BHP is not in an uptrend yet, and it briefly broke below $70 on April 11. It may have farther to fall before moving higher. Many of the metals and minerals it mines and produces are in price-correction mode, and that may be one of the reasons to be cautious about owning the shares yet.
As Badiali points out: "The average bottom in the price-to-book value is 2.44. At today's book value, that works out to $62 per share, about 10% below its current price. The low in the price-to-book value over the last 13 years is 2.16. That would be 18% below its current price."
Yet if you're willing to average down, now may be an opportunistic point to begin doing a bit of "schnitzeling" as our own Jim Cramer likes to call it. For those of you who don't know what "schnitzeling" is, it is Cramer's way of buying a little at a time.
If shares drop much lower, you can buy in larger increments. In the meantime, you'll be getting paid to wait with a rewarding dividend and nice upside potential. With a forward (one-year) PE ratio of 15 and its impressive trailing 12-month operating margin of nearly 30%, BHP looks very promising.
Disclosure: As of the time of publication, the author bought a LEAP call and sold a LEAP put on shares of BHP, but does not own any other stock or ETF mentioned in this article.

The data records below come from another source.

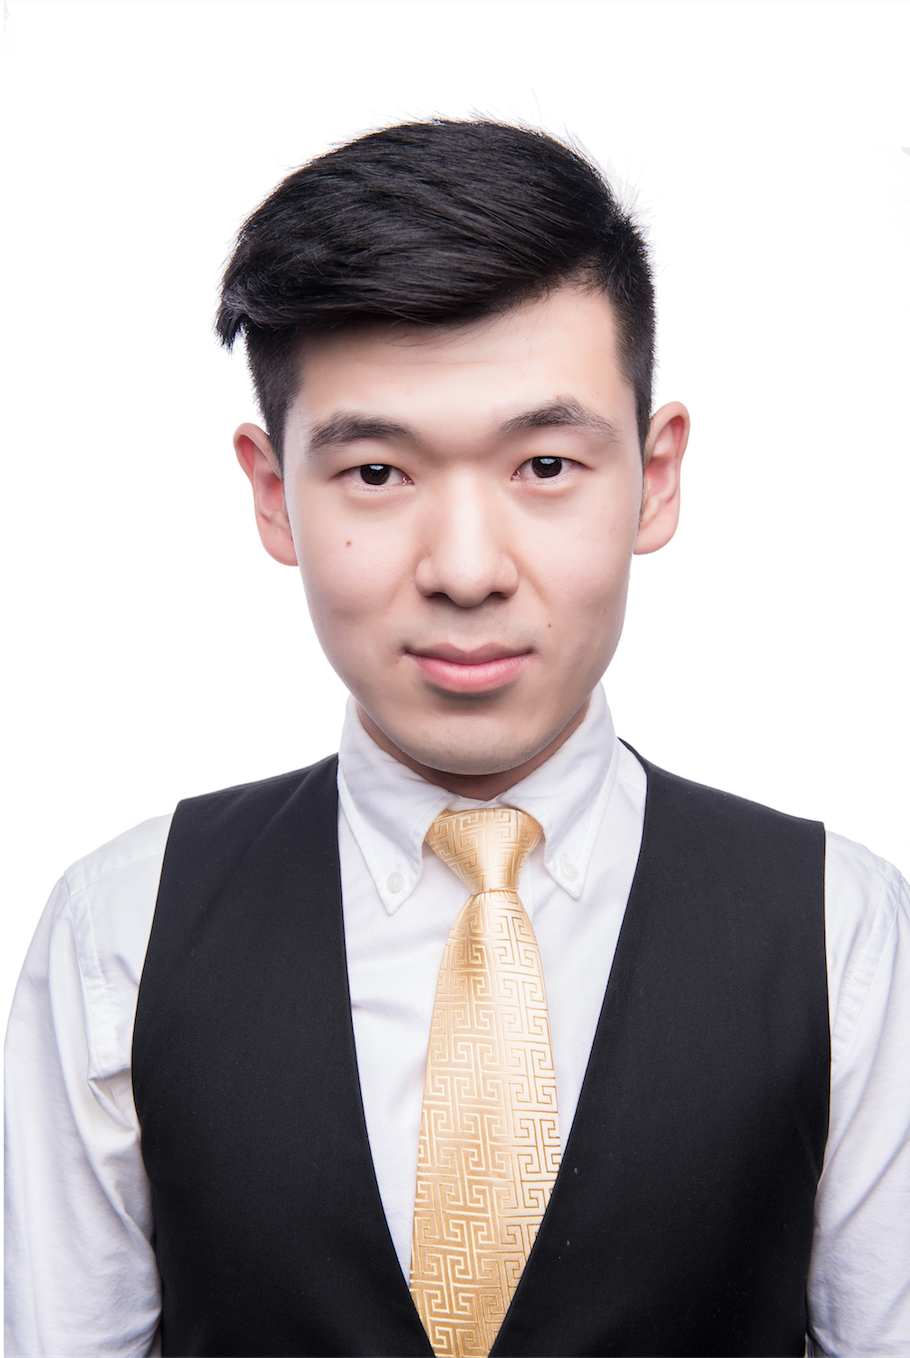
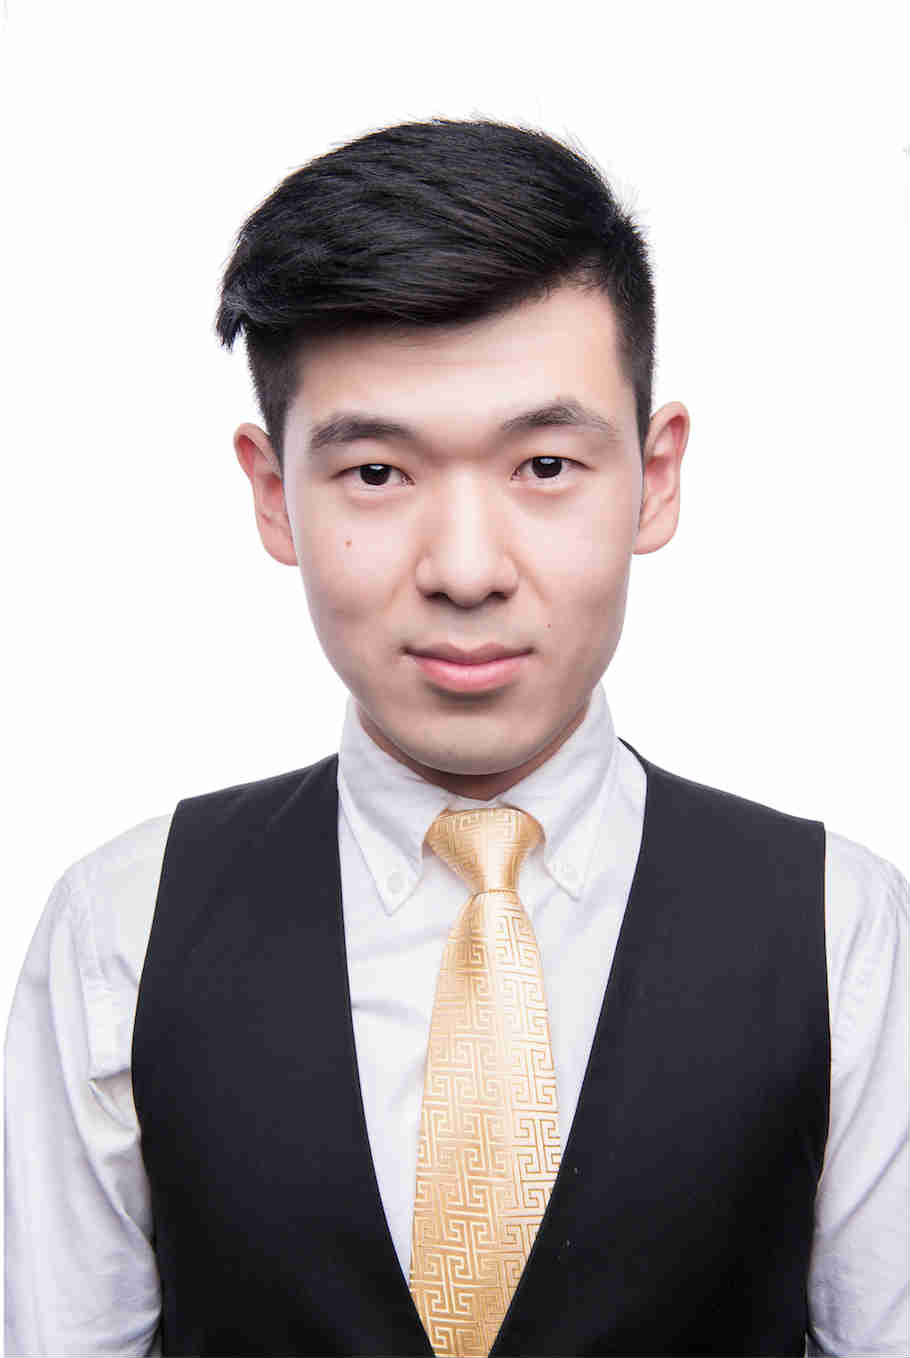
#photo改大小

diff --git a/src/components/GroupIntroduction/GroupIntroduction.vue b/src/components/GroupIntroduction/GroupIntroduction.vue
@@ -16,29 +16,49 @@
                     <li data-target="#gux-carousel-example-captions" data-slide-to="3" class="active"></li>
                 </ol>
                 <div class="carousel-inner" role="listbox">
+<<<<<<< Updated upstream
                     <div class="item active" style="overflow:hidden;">
                         <img src="./assets/img/WechatIMG4.jpeg" data-holder-rendered="true">
+=======
+                    <div class="item active" style="height:640px;overflow:hidden;">
+                        <img src="./assets/img/WechatIMG4.jpg" data-holder-rendered="true">
+>>>>>>> Stashed changes
                         <div class="carousel-caption">
                             <h3>9月28日 星期三</h3>
                             <p>今天对需求分析进行了激烈的讨论，并确定了组内分工</p>
                         </div>
                     </div>
+<<<<<<< Updated upstream
                     <div class="item" style="overflow:hidden;">
                         <img src="./assets/img/WechatIMG2.jpeg" data-holder-rendered="true">
+=======
+                    <div class="item" style="height:640px;overflow:hidden;">
+                        <img src="./assets/img/WechatIMG2.jpg" data-holder-rendered="true">
+>>>>>>> Stashed changes
                         <div class="carousel-caption">
                             <h3>9月30日 星期五</h3>
                             <p>今天对STORY进行分解与描述</p>
                         </div>
                     </div>
+<<<<<<< Updated upstream
                     <div class="item" style="overflow:hidden;">
                         <img src="./assets/img/WechatIMG1.jpeg" data-holder-rendered="true">
+=======
+                    <div class="item" style="height:640px;overflow:hidden;">
+                        <img src="./assets/img/WechatIMG1.jpg" data-holder-rendered="true">
+>>>>>>> Stashed changes
                         <div class="carousel-caption">
                             <h3>9月30日 星期五</h3>
                             <p>今天确定了Product Backlog</p>
                         </div>
                     </div>
+<<<<<<< Updated upstream
                     <div class="item" style="overflow:hidden;">
                         <img src="./assets/img/WechatIMG3.jpeg" data-holder-rendered="true">
+=======
+                    <div class="item" style="height:640px;overflow:hidden;">
+                        <img src="./assets/img/WechatIMG3.jpg" data-holder-rendered="true">
+>>>>>>> Stashed changes
                         <div class="carousel-caption">
                             <h3>9月30日 星期五</h3>
                             <p>今天确定了Product Backlog</p>
@@ -58,7 +78,11 @@
         <div class="row">
             <div class="col-xs-12 col-sm-6 col-md-4">
                 <div class="thumbnail">
+<<<<<<< Updated upstream
                     <div class="gux-image-container"><img class="img-responsive img-rounded" src="./assets/collaborations/nanyixuan.jpeg" data-holder-rendered="true">
+=======
+                    <div style="height:480px;overflow:hidden"><img data-src="holder.js/100%" src="./assets/collaborations/nanyixuan.jpg" data-holder-rendered="true" style="width: 100%; display: block;">
+>>>>>>> Stashed changes
                     </div>
                     <div class="caption">
                         <h3>南艺璇</h3>
@@ -69,7 +93,11 @@
             </div>
             <div class="col-xs-12 col-sm-6 col-md-4">
                 <div class="thumbnail">
+<<<<<<< Updated upstream
                     <div class="gux-image-container"><img class="img-responsive" src="./assets/collaborations/guxiang.jpeg" data-holder-rendered="true">
+=======
+                    <div style="height:480px;overflow:hidden"><img data-src="holder.js/100%" src="./assets/collaborations/guxiang.jpg" data-holder-rendered="true" style="width: 100%; display: block;">
+>>>>>>> Stashed changes
                     </div>
                     <div class="caption">
                         <h3>顾乡(Gavin Gu)</h3>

This article was written by an independent contributor, separate from TheStreet's regular news coverage.